After observing the little wooden plant pots that I made, as well as my (nearly identical) pencil holder, my wife suggested that “napkin holders” could be made in a similar way. After procrastinating for a while, I decided to give it a try.
Taking a piece of wood that I slaughtered from my backyard several months ago, I cut it into pieces around one and a quarter inches long with my miter saw. From here, I drilled a one and a half inch hole in the middle of the pieces using my small mill/drill press. This turned out to be slightly too small, so it was made larger with a 1 3/4 inch hole saw. See below for lots of process pictures:
Unlike my pots/pencil holders, the drilling operation was done before placing it on the lathe. This allowed me to chuck my workpiece up from the middle ( this is the first time I’d tried this) and turn the whole outer diameter. I made sure to set the stop up so I didn’t crash my tooling, using leftover links from a link belt to keep it separate from the chuck before locking the workpiece down. This belt runs my lathe, so use as a spacer was a cool secondary use for the extra pieces. After some lathe turning and sanding, the napkin holder was made round. Some bark was left of the edge for an interesting effect.

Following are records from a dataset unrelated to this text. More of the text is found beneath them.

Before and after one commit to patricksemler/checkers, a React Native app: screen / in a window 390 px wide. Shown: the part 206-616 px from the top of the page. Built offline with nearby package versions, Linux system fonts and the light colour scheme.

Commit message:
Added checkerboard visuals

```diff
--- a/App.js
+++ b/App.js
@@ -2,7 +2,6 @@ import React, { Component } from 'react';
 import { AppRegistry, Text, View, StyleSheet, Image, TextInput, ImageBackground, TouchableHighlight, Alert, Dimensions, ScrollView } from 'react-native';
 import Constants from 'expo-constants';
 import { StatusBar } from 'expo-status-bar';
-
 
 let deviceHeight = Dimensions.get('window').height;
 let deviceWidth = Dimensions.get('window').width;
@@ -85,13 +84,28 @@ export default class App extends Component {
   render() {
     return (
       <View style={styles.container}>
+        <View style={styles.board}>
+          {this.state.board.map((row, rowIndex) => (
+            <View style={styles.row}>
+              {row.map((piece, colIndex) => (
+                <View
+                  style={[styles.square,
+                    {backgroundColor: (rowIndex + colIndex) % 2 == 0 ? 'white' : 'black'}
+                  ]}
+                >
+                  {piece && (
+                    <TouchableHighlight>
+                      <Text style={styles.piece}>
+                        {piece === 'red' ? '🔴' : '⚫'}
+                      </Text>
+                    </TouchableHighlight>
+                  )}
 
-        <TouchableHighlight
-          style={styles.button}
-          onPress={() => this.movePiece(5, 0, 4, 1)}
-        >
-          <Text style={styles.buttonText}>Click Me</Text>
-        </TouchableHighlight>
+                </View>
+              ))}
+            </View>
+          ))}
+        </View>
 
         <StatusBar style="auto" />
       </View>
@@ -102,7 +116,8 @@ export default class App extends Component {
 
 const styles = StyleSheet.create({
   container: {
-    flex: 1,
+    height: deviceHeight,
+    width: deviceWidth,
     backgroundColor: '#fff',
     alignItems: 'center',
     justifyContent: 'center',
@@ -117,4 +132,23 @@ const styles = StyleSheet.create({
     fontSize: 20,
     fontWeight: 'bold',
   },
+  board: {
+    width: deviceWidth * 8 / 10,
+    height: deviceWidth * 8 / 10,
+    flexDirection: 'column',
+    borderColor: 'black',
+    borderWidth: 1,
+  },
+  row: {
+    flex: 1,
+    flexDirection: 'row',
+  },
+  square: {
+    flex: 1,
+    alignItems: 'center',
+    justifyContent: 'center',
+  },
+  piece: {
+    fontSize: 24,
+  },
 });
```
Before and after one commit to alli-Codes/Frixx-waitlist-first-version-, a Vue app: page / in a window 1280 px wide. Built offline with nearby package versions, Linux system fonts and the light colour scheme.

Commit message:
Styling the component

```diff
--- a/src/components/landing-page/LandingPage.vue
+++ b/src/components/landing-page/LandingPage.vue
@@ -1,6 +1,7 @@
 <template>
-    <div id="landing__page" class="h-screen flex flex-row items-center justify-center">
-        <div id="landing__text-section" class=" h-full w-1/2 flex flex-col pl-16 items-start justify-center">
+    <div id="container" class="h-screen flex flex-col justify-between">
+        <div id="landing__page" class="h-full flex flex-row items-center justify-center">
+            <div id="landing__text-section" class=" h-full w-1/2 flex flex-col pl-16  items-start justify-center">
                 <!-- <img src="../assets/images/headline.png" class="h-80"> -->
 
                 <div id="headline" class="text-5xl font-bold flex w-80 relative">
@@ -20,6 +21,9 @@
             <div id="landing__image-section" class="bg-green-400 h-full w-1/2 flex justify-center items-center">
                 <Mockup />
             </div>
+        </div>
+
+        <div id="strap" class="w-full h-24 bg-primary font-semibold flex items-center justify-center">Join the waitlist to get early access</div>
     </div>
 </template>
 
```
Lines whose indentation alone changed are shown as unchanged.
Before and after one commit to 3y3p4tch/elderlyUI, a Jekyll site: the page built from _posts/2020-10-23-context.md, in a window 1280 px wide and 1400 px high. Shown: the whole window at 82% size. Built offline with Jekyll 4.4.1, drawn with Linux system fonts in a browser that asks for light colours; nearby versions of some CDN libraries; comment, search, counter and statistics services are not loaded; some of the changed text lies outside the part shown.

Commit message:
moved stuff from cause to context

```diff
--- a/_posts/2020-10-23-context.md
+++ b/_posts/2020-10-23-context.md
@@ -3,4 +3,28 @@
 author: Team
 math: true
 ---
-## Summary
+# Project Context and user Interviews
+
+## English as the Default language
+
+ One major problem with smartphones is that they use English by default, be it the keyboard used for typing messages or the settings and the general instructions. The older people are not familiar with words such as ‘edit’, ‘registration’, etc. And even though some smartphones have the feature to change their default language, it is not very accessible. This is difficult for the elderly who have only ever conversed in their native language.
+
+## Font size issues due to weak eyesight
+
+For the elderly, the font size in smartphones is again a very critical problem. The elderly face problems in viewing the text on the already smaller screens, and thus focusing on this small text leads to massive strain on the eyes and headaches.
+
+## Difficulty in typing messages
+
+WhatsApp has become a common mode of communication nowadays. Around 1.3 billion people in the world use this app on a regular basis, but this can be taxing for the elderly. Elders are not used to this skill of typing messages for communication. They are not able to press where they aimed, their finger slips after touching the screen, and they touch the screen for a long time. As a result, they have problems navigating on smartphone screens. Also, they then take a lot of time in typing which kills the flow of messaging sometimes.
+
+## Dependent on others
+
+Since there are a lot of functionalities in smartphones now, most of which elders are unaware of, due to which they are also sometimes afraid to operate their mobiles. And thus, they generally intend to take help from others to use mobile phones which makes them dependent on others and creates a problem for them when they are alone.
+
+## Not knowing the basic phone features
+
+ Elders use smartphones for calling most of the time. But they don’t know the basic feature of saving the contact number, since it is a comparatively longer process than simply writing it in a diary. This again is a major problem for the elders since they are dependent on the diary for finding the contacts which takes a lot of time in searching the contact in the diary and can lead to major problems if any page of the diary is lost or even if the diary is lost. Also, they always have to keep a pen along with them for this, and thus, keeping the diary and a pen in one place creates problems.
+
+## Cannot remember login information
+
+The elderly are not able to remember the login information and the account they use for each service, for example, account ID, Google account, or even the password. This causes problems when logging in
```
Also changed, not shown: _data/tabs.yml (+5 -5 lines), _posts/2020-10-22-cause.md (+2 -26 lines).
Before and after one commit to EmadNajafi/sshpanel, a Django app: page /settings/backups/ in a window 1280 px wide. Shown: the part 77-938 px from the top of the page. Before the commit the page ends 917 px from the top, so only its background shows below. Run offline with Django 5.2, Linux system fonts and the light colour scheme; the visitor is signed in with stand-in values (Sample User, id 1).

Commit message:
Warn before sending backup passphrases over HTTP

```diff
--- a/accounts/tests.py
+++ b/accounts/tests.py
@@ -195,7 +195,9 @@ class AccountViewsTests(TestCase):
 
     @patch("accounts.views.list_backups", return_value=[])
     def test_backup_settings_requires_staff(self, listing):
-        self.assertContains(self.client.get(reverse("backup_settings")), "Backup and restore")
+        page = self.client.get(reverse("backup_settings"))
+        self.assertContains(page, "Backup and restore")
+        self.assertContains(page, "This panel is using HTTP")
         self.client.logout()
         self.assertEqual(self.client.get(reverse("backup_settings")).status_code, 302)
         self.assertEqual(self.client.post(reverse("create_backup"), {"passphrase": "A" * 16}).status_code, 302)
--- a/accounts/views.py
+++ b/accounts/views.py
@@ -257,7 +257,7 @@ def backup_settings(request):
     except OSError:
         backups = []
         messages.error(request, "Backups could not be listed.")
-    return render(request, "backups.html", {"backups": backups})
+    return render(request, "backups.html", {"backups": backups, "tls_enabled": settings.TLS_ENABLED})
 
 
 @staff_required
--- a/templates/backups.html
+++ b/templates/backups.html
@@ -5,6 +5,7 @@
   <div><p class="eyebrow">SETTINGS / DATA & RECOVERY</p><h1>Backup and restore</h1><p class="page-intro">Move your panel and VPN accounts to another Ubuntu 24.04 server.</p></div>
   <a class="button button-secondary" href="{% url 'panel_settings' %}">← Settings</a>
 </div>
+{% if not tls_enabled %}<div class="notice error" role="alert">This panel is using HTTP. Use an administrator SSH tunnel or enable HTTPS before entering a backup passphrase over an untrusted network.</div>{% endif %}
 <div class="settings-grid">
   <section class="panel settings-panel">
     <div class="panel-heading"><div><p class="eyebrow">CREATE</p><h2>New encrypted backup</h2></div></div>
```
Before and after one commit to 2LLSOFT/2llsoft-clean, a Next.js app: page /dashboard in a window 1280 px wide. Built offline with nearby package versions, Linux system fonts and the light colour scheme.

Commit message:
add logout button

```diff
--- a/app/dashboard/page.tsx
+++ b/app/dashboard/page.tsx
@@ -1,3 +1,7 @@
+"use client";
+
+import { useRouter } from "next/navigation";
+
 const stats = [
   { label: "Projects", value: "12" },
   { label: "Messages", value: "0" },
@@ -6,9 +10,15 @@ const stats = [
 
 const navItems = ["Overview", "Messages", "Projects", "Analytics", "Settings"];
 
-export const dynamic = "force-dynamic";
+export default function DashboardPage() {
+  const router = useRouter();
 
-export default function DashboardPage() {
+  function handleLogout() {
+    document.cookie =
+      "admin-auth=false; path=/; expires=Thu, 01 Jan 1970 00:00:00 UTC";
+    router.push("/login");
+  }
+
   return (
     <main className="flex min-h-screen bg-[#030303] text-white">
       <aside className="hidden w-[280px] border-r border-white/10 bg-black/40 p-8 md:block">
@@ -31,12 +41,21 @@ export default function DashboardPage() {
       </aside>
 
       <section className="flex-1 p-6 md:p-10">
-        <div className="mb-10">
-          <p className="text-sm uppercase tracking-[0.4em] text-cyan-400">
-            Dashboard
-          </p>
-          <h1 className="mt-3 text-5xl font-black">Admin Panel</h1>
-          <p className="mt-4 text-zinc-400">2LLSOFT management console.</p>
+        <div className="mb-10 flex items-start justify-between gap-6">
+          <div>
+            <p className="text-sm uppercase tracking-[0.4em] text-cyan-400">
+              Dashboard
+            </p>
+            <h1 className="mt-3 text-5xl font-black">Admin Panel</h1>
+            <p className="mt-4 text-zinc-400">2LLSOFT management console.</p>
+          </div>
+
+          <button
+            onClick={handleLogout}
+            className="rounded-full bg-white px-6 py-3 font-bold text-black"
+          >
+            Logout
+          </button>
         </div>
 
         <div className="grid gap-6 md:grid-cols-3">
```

After two coats of eurethane/stain (Minwax Chestnut, available from Amazon), it looked quite good and held a napkin/knife/fork well. This picture is actually of the holder at 1 1/2 inches, before the holes were made larger. The walls are now slightly thinner.
I’ve done quite a few projects like this in my Lathe turning section, so be sure to check it out. For one of my favorites, why not check out this post where my LED-enabled natural edge “Master ‘Shroom” starts a cult (in glorious stop motion).
*Accurately. No, I didn’t own a sponge until I met my wife. Between paper towels and the dishwasher, they seemed quite useless. As for cleaning products, I originally bought a bottle of Greased Lightning in college because I heard it was a good degreaser for mountain bike parts. It is, and it does, as I eventually discovered, clean stuff. Apparently you need more than this to keep everything adequately clean.
This is the first time I’ve used the “slideshow” option for my photo gallery in a post. What do you guys think? I’d love your comments.